▶ _About this task_
Omit every picture and write out the rest of the records exactly.

[Exercise data]

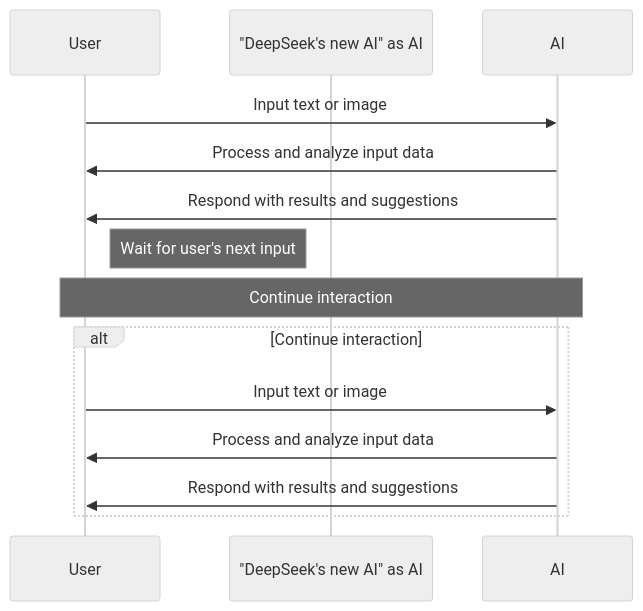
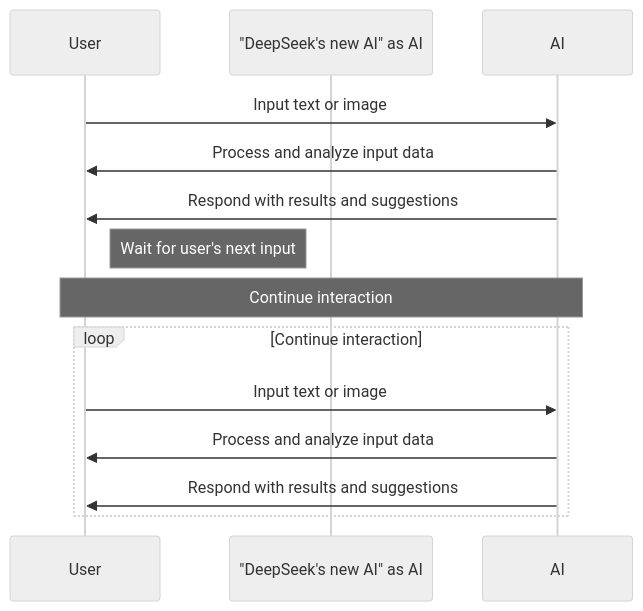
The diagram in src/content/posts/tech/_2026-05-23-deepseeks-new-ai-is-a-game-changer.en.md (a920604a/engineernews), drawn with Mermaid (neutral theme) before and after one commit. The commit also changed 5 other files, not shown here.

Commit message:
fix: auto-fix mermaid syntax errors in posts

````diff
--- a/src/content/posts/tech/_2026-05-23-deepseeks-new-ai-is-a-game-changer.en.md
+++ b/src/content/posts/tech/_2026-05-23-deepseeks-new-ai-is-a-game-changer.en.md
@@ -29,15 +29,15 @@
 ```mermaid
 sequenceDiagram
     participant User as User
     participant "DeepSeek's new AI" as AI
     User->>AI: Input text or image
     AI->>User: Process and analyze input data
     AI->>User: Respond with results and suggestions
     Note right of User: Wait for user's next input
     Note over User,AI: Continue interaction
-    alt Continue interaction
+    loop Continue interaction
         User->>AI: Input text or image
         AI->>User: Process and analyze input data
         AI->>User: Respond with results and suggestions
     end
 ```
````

[/Exercise data]

▶ _Task output_
The diagram in src/content/posts/tech/_2026-05-23-deepseeks-new-ai-is-a-game-changer.en.md (a920604a/engineernews), drawn with Mermaid (neutral theme) before and after one commit. The commit also changed 5 other files, not shown here.

Commit message:
fix: auto-fix mermaid syntax errors in posts

````diff
--- a/src/content/posts/tech/_2026-05-23-deepseeks-new-ai-is-a-game-changer.en.md
+++ b/src/content/posts/tech/_2026-05-23-deepseeks-new-ai-is-a-game-changer.en.md
@@ -29,15 +29,15 @@
 ```mermaid
 sequenceDiagram
     participant User as User
     participant "DeepSeek's new AI" as AI
     User->>AI: Input text or image
     AI->>User: Process and analyze input data
     AI->>User: Respond with results and suggestions
     Note right of User: Wait for user's next input
     Note over User,AI: Continue interaction
-    alt Continue interaction
+    loop Continue interaction
         User->>AI: Input text or image
         AI->>User: Process and analyze input data
         AI->>User: Respond with results and suggestions
     end
 ```
````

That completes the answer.